Education Secretary Arne Duncan is right to push the nation’s schools to develop teacher evaluation systems that take student achievement into account. The teachers’ unions, which have long opposed the idea, are beginning to realize that they can either stand on the sidelines or help develop these systems. We hope they will get involved and play a constructive role.
The politically savvy American Federation of Teachers has decided that it is better to get in the game. In New Haven, the union has agreed in its new contract to develop an evaluation system in collaboration with the city. Secretary Duncan praised the agreement lavishly. But the accolades seem premature given that crucial details have yet to be worked out.
Mayor John DeStefano Jr. deserves credit for leading these negotiations and setting ambitious educational goals for the city, including halving the achievement gap between poor and wealthy students.
The new agreement gives the city important new tools, starting with significantly more authority to remake chronically failing schools.
System administrators will be able to remove the entire staff at a failing school and require teachers to reapply for their jobs. This should allow the new principals to build stronger teams.
(Teachers who are not rehired at these so-called turnaround schools will have the right to be placed elsewhere, at least until they are evaluated, which means that New Haven could still end up passing around teachers who should be ushered out of the system.)

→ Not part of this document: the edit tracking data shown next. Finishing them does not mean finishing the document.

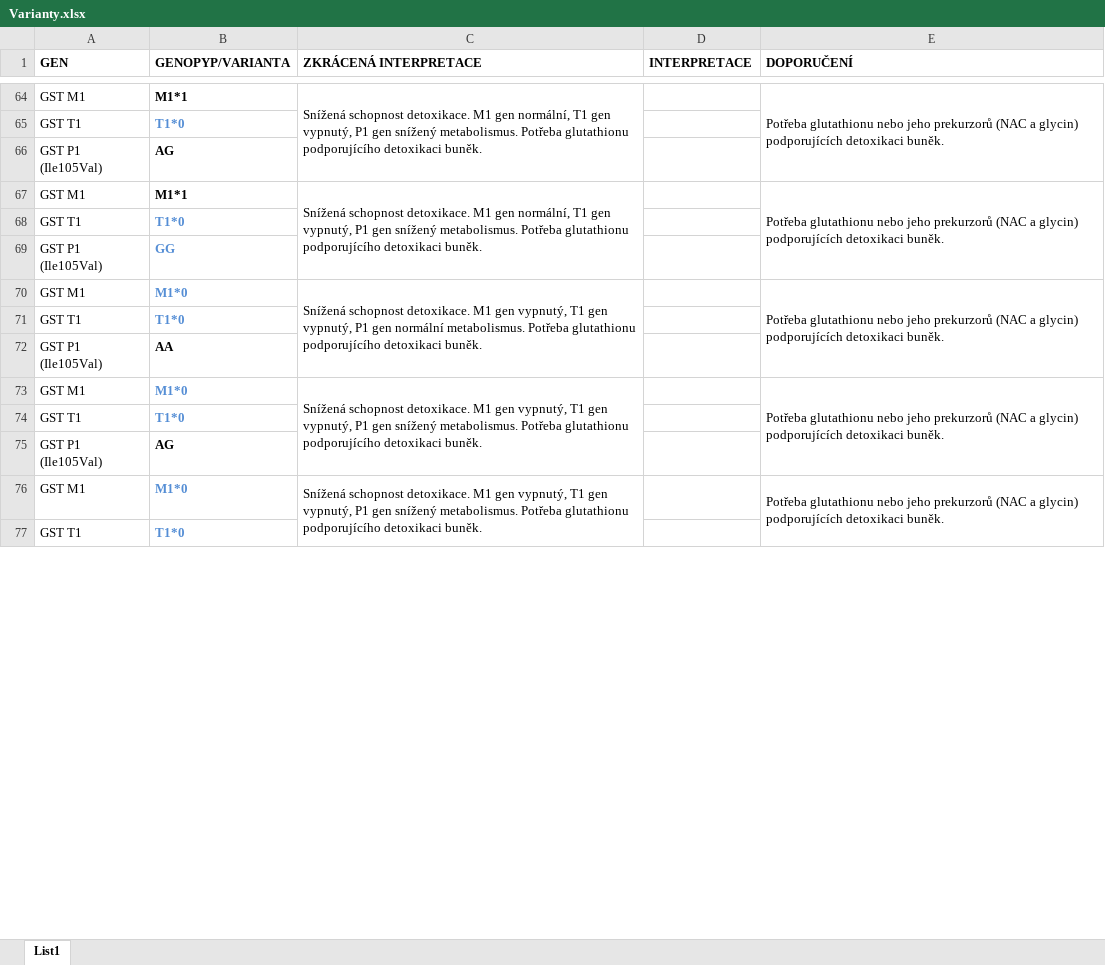
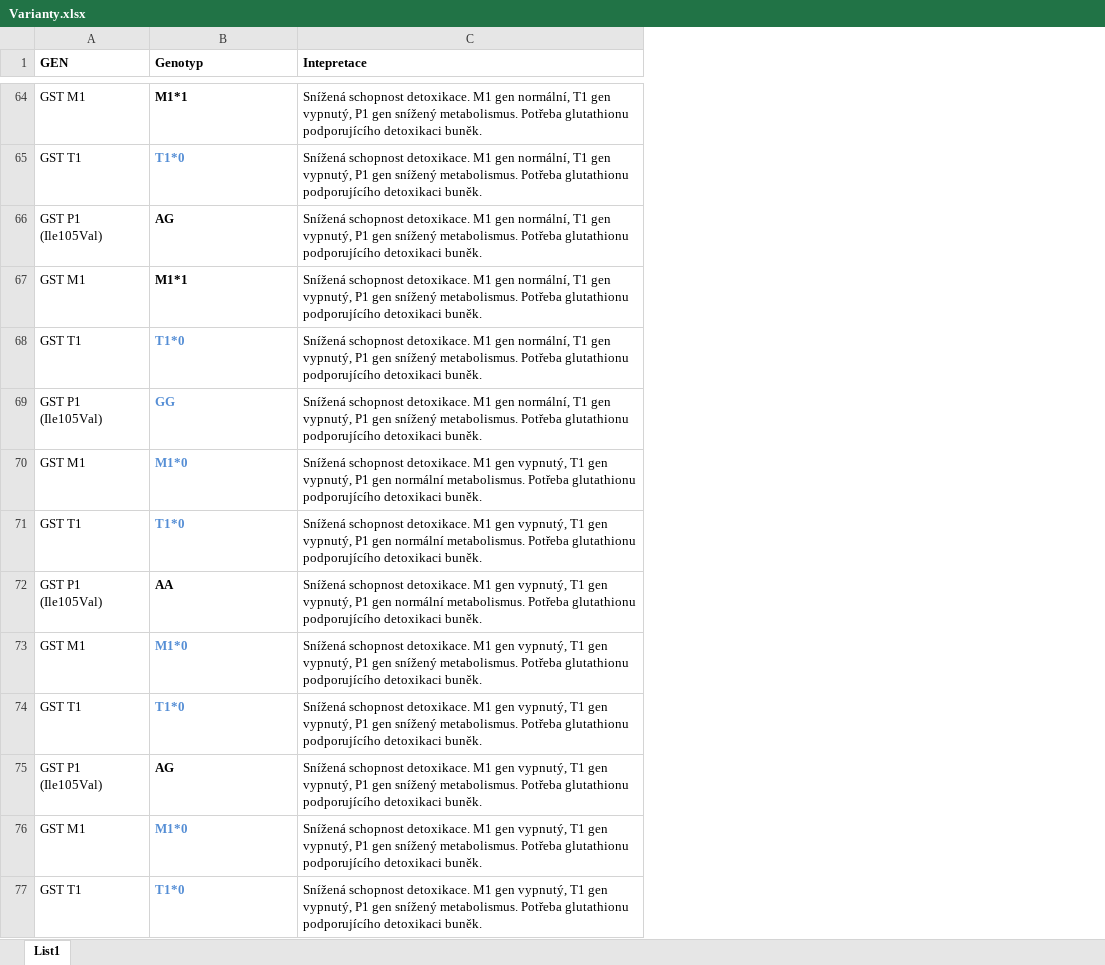
Before and after one commit to matej-bartos/gen, an Excel workbook: Varianty.xlsx, sheet List1, drawn as a sheet; only a part is shown, gaps mark what is left out; values as stored, in another font and other column widths than the file's, no borders; the diff covers the shown part only; the diff names each change by its address in the sheet, - before the commit and + after, or states it on an @@ line.

Commit message:
Add files via upload

```diff
--- a/Varianty.xlsx (sheet List1)
+++ b/Varianty.xlsx (sheet List1)
-column D (INTERPRETACE), empty
-column E (DOPORUČENÍ), rows 64-76: Potřeba glutathionu nebo jeho prekurzorů (NAC a glycin) podporujících detoxikaci buněk. |  |  | Potřeba glutathionu nebo jeho prekurzorů (NAC a glycin) podporujících detoxikaci buněk. |  |  | Potřeba glutathionu nebo jeho prekurzorů (NAC a glycin) podporujících detoxikaci buněk. |  |  | Potřeba glutathionu nebo jeho prekurzorů (NAC a glycin) podporujících detoxikaci buněk. |  |  | Potřeba glutathionu nebo jeho prekurzorů (NAC a glycin) podporujících detoxikaci buněk.
-B1: GENOPYP/VARIANTA
+B1: Genotyp
-C1: ZKRÁCENÁ INTERPRETACE
+C1: Intepretace
-C64:C66 merged
-C65:C66 (Intepretace): (empty)
+C65:C66 (Intepretace): Snížená schopnost detoxikace. M1 gen normální, T1 gen vypnutý, P1 gen snížený metabolismus. Potřeba glutathionu podporujícího detoxikaci buněk.
-C67:C69 merged
-C68:C69 (Intepretace): (empty)
+C68:C69 (Intepretace): Snížená schopnost detoxikace. M1 gen normální, T1 gen vypnutý, P1 gen snížený metabolismus. Potřeba glutathionu podporujícího detoxikaci buněk.
-C70:C72 merged
-C71:C72 (Intepretace): (empty)
+C71:C72 (Intepretace): Snížená schopnost detoxikace. M1 gen vypnutý, T1 gen vypnutý, P1 gen normální metabolismus. Potřeba glutathionu podporujícího detoxikaci buněk.
-C73:C75 merged
-C74:C75 (Intepretace): (empty)
+C74:C75 (Intepretace): Snížená schopnost detoxikace. M1 gen vypnutý, T1 gen vypnutý, P1 gen snížený metabolismus. Potřeba glutathionu podporujícího detoxikaci buněk.
-C76:C78 merged
-C77 (Intepretace): (empty)
+C77 (Intepretace): Snížená schopnost detoxikace. M1 gen vypnutý, T1 gen vypnutý, P1 gen snížený metabolismus. Potřeba glutathionu podporujícího detoxikaci buněk.
```
Also changed, not shown: 52 edited cells and merged cells elsewhere in this sheet, hidden cells.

School reformers were excited to hear that New Haven planned to take student performance into account in its teacher evaluations. But they uttered a collective “uh-oh” upon hearing that the details — including how much weight would be given to student performance — would be hashed out by a committee that includes teachers and administrators.
To be taken seriously, the evaluation system must be based on a clear formula in which the student achievement component carries the preponderance of the weight. It must also include a fine-grained analysis that tells teachers where they stand.
The New Haven contract represents a promising first step. But there is still a lot of room for politicking and shenanigans. Political leaders, school administrators, parents and everyone else who cares about improving education in this country will have to keep a close eye as this effort moves forward.